#### [Problem]
Find the word "number" below. Copy each line that has it.

━━━

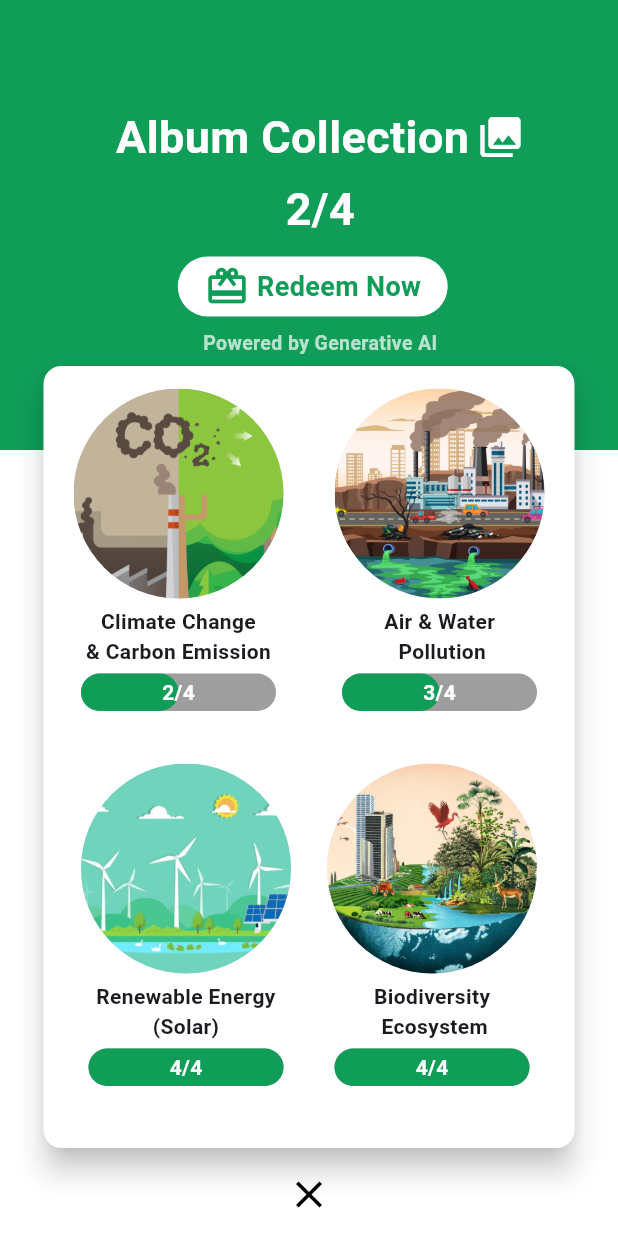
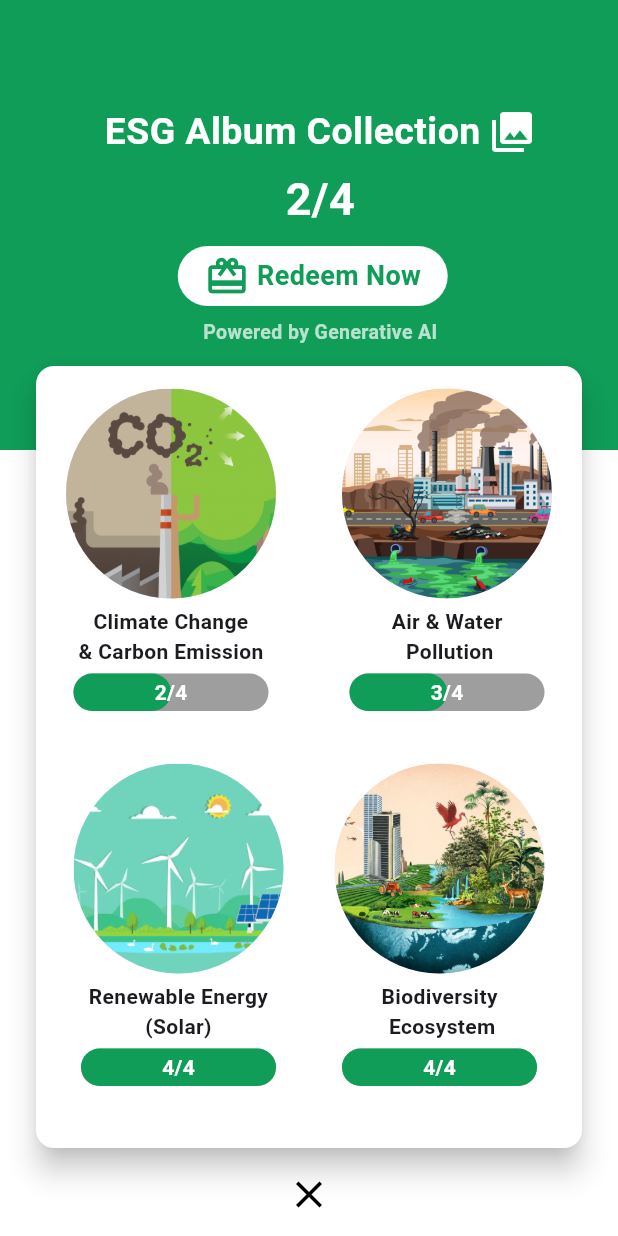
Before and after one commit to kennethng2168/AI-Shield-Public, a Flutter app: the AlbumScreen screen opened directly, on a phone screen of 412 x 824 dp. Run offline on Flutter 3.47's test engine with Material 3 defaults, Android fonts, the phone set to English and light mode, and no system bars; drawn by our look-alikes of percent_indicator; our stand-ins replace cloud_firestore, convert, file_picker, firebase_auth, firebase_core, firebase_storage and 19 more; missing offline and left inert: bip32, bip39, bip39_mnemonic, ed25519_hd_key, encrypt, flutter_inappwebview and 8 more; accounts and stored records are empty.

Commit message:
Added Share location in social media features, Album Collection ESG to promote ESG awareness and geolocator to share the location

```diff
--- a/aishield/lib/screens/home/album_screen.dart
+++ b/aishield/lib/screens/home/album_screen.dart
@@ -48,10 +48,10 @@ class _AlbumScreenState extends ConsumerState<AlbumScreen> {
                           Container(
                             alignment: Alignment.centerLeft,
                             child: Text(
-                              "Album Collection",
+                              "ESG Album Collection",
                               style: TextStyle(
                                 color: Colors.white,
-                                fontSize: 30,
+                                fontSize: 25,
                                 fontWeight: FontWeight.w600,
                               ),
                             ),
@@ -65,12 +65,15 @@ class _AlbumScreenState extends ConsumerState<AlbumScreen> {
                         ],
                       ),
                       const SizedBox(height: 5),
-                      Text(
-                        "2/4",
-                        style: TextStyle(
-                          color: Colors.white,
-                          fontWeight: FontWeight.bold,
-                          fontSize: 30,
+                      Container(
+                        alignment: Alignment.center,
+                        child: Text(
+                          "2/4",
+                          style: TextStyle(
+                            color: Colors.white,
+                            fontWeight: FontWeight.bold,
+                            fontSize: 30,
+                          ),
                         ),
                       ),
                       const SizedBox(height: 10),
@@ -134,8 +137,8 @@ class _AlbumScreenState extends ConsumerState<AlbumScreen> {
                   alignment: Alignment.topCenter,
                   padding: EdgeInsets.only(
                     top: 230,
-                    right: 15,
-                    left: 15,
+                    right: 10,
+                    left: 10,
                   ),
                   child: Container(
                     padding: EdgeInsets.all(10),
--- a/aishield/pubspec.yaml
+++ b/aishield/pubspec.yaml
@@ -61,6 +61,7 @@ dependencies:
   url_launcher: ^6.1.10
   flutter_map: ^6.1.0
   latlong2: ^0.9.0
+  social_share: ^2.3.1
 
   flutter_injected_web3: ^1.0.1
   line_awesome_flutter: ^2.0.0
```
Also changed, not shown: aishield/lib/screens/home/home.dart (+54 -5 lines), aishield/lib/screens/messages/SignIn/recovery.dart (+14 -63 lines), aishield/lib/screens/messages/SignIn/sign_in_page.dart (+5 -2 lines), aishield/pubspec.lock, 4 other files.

━━━

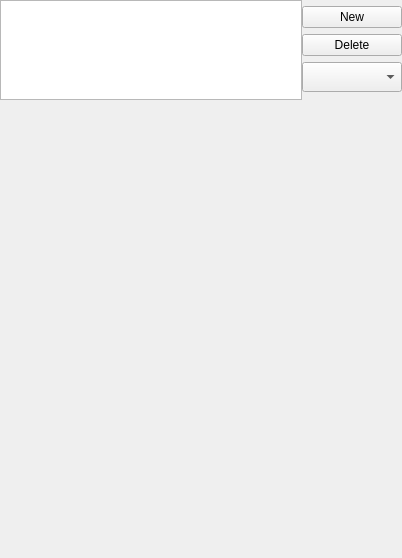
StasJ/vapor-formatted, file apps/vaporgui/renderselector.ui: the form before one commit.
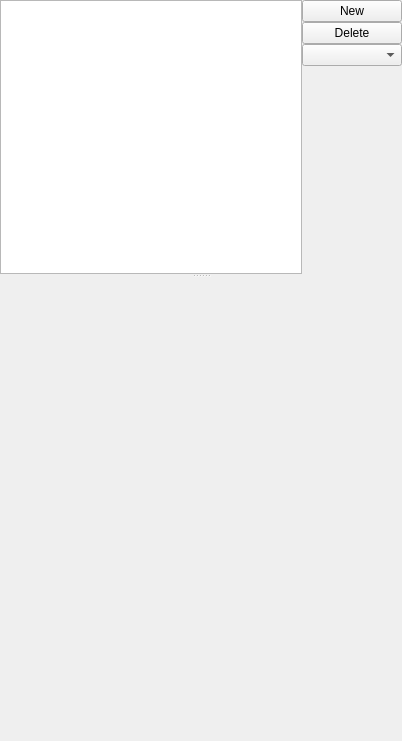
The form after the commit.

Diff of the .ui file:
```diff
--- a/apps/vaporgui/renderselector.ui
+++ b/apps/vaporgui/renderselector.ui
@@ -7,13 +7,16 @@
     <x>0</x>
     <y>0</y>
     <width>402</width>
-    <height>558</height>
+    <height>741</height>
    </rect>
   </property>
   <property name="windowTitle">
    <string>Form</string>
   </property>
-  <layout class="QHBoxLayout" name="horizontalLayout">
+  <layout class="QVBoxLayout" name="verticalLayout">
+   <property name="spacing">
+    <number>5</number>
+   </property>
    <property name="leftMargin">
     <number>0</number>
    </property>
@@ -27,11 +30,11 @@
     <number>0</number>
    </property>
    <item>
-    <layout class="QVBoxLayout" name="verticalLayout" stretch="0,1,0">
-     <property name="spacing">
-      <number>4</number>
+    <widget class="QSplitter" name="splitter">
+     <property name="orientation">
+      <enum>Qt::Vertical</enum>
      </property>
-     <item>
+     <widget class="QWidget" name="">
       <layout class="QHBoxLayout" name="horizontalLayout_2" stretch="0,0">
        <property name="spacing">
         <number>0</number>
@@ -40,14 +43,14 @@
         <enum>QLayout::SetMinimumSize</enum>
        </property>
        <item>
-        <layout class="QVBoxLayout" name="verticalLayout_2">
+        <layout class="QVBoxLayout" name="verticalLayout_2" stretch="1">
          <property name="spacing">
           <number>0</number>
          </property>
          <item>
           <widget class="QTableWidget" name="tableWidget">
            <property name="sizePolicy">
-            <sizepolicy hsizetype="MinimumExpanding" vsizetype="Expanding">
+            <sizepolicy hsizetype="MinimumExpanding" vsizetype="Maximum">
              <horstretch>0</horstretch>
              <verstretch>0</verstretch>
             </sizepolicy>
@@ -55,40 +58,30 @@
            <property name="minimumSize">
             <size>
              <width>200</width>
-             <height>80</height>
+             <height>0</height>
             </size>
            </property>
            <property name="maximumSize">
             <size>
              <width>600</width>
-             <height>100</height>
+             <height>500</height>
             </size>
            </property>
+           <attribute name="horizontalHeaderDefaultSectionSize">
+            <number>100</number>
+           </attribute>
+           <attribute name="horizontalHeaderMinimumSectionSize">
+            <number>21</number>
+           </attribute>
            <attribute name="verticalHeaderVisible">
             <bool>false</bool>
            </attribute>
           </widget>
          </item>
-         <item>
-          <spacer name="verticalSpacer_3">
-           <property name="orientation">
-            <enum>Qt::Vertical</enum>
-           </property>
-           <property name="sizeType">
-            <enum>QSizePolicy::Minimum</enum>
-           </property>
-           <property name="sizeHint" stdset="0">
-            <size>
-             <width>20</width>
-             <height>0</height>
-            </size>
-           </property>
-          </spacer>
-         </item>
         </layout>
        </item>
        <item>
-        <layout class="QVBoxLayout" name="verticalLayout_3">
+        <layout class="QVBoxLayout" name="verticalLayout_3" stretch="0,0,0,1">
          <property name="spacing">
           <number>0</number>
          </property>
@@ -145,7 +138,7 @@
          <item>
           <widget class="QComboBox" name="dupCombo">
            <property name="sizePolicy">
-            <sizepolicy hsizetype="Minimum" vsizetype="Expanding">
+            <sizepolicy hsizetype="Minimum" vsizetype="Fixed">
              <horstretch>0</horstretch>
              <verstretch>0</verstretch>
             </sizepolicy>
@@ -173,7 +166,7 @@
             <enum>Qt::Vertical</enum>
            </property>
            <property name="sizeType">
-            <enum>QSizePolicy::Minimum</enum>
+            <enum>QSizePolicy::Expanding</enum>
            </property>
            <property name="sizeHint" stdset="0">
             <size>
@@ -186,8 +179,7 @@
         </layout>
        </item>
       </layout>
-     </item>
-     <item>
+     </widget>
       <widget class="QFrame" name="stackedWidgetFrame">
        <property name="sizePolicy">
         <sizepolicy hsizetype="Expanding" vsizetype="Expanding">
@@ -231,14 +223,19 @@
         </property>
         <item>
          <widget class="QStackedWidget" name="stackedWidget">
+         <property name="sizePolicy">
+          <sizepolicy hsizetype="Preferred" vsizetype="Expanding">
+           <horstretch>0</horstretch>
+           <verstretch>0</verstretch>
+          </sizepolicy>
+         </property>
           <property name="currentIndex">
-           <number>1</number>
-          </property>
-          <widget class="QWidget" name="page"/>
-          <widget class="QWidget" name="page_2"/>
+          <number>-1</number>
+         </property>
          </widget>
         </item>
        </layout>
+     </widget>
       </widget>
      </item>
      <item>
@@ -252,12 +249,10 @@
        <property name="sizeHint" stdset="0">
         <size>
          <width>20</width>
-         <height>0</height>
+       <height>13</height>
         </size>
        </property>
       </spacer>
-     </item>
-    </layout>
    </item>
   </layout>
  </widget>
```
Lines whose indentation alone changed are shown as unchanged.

━━━

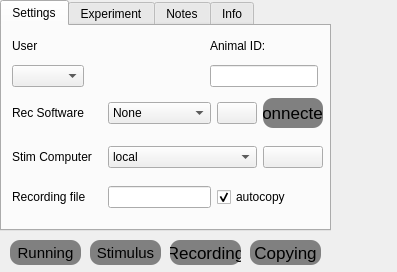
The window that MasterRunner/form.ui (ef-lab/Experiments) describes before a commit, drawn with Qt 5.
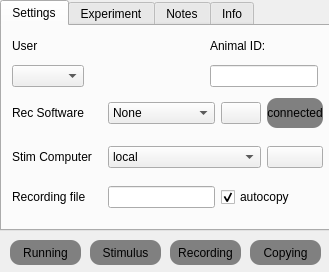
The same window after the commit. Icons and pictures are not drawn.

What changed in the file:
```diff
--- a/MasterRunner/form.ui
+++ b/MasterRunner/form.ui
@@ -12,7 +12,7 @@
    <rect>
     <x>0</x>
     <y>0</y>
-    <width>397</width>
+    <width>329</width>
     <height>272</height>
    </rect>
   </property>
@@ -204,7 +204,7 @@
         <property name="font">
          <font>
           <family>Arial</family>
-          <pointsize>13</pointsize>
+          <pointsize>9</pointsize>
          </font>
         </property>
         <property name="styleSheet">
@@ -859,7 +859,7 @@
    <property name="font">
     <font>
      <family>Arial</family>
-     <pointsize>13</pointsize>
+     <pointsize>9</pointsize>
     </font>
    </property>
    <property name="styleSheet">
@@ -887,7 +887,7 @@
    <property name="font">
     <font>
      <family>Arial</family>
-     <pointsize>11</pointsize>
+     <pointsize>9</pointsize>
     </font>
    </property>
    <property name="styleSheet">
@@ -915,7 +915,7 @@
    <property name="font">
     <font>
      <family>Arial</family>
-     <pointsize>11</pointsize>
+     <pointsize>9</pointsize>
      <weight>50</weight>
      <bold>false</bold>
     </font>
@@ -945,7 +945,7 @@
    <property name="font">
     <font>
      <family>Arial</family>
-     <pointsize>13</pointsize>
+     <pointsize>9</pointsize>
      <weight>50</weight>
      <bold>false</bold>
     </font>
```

━━━

#### [Result]
+    <number>5</number>
     <number>0</number>
     <number>0</number>
-      <number>4</number>
         <number>0</number>
           <number>0</number>
+            <number>100</number>
+            <number>21</number>
           <number>0</number>
-           <number>1</number>
+          <number>-1</number>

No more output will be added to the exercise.